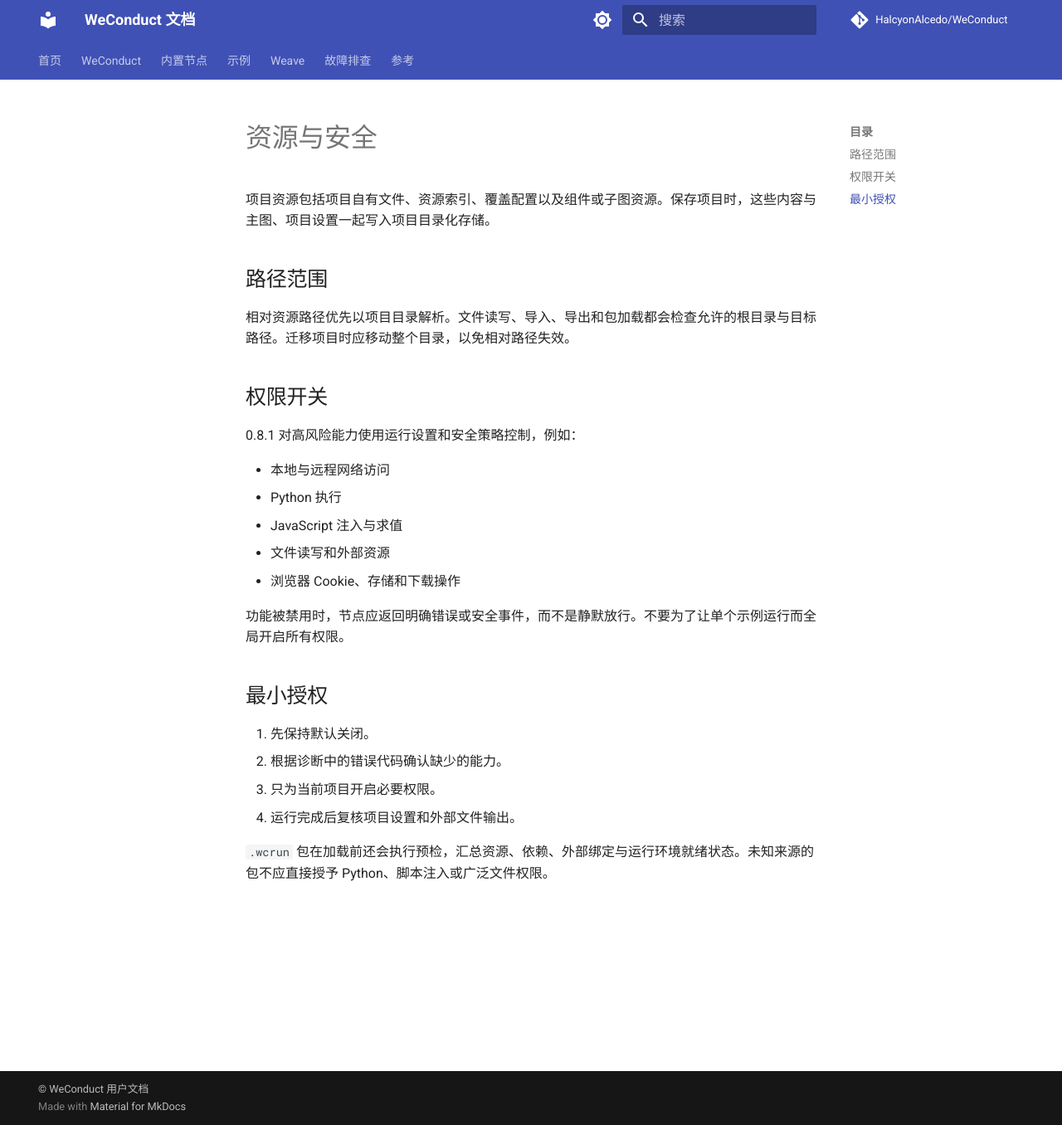
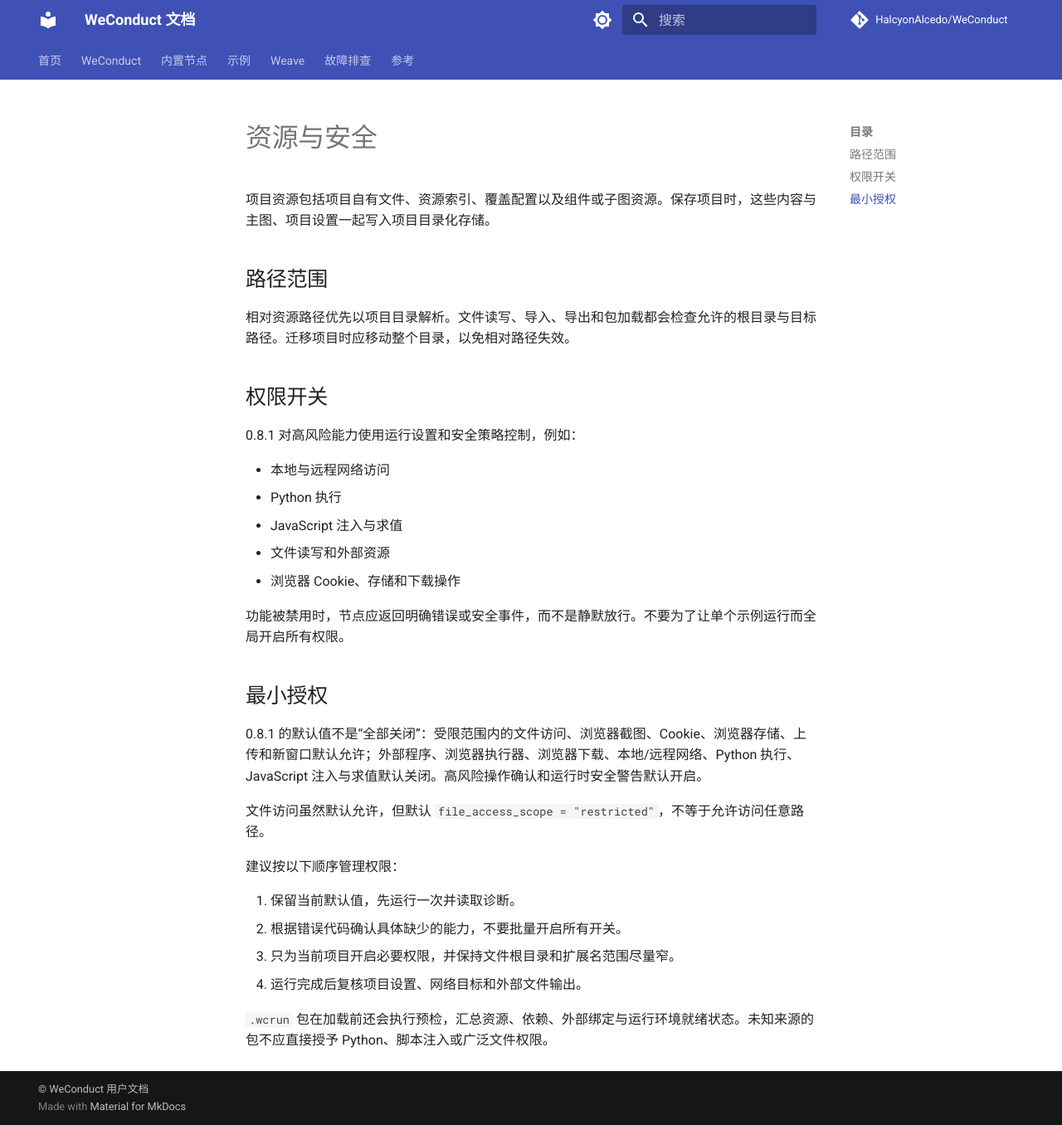
Before and after one commit to HalcyonAlcedo/WeConduct, an MkDocs documentation site: the page built from docs/weconduct/concepts/resources-and-security.md, in a window 1280 px wide and 1356 px high. Shown: the whole window at 83% size. Built offline with MkDocs 1.6.1 and Material for MkDocs 9.7.7, drawn with Linux system fonts in a browser that asks for light colours; comment, search, counter and statistics services are not loaded.

Commit message:
docs: align setup and security guidance

```diff
--- a/docs/weconduct/concepts/resources-and-security.md
+++ b/docs/weconduct/concepts/resources-and-security.md
@@ -26,9 +26,15 @@ doc_id: weconduct:concepts:resources-security
 
 ## 最小授权
 
-1. 先保持默认关闭。
-2. 根据诊断中的错误代码确认缺少的能力。
-3. 只为当前项目开启必要权限。
-4. 运行完成后复核项目设置和外部文件输出。
+0.8.1 的默认值不是“全部关闭”：受限范围内的文件访问、浏览器截图、Cookie、浏览器存储、上传和新窗口默认允许；外部程序、浏览器执行器、浏览器下载、本地/远程网络、Python 执行、JavaScript 注入与求值默认关闭。高风险操作确认和运行时安全警告默认开启。
+
+文件访问虽然默认允许，但默认 `file_access_scope = "restricted"`，不等于允许访问任意路径。
+
+建议按以下顺序管理权限：
+
+1. 保留当前默认值，先运行一次并读取诊断。
+2. 根据错误代码确认具体缺少的能力，不要批量开启所有开关。
+3. 只为当前项目开启必要权限，并保持文件根目录和扩展名范围尽量窄。
+4. 运行完成后复核项目设置、网络目标和外部文件输出。
 
 `.wcrun` 包在加载前还会执行预检，汇总资源、依赖、外部绑定与运行环境就绪状态。未知来源的包不应直接授予 Python、脚本注入或广泛文件权限。
```
Also changed, not shown: docs/weconduct/getting-started/install.md (+12 -3 lines).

--------------------

Copy every line of the material above in which the string "Python" can be found.

Answer to this task -
+0.8.1 的默认值不是“全部关闭”：受限范围内的文件访问、浏览器截图、Cookie、浏览器存储、上传和新窗口默认允许；外部程序、浏览器执行器、浏览器下载、本地/远程网络、Python 执行、JavaScript 注入与求值默认关闭。高风险操作确认和运行时安全警告默认开启。
 `.wcrun` 包在加载前还会执行预检，汇总资源、依赖、外部绑定与运行环境就绪状态。未知来源的包不应直接授予 Python、脚本注入或广泛文件权限。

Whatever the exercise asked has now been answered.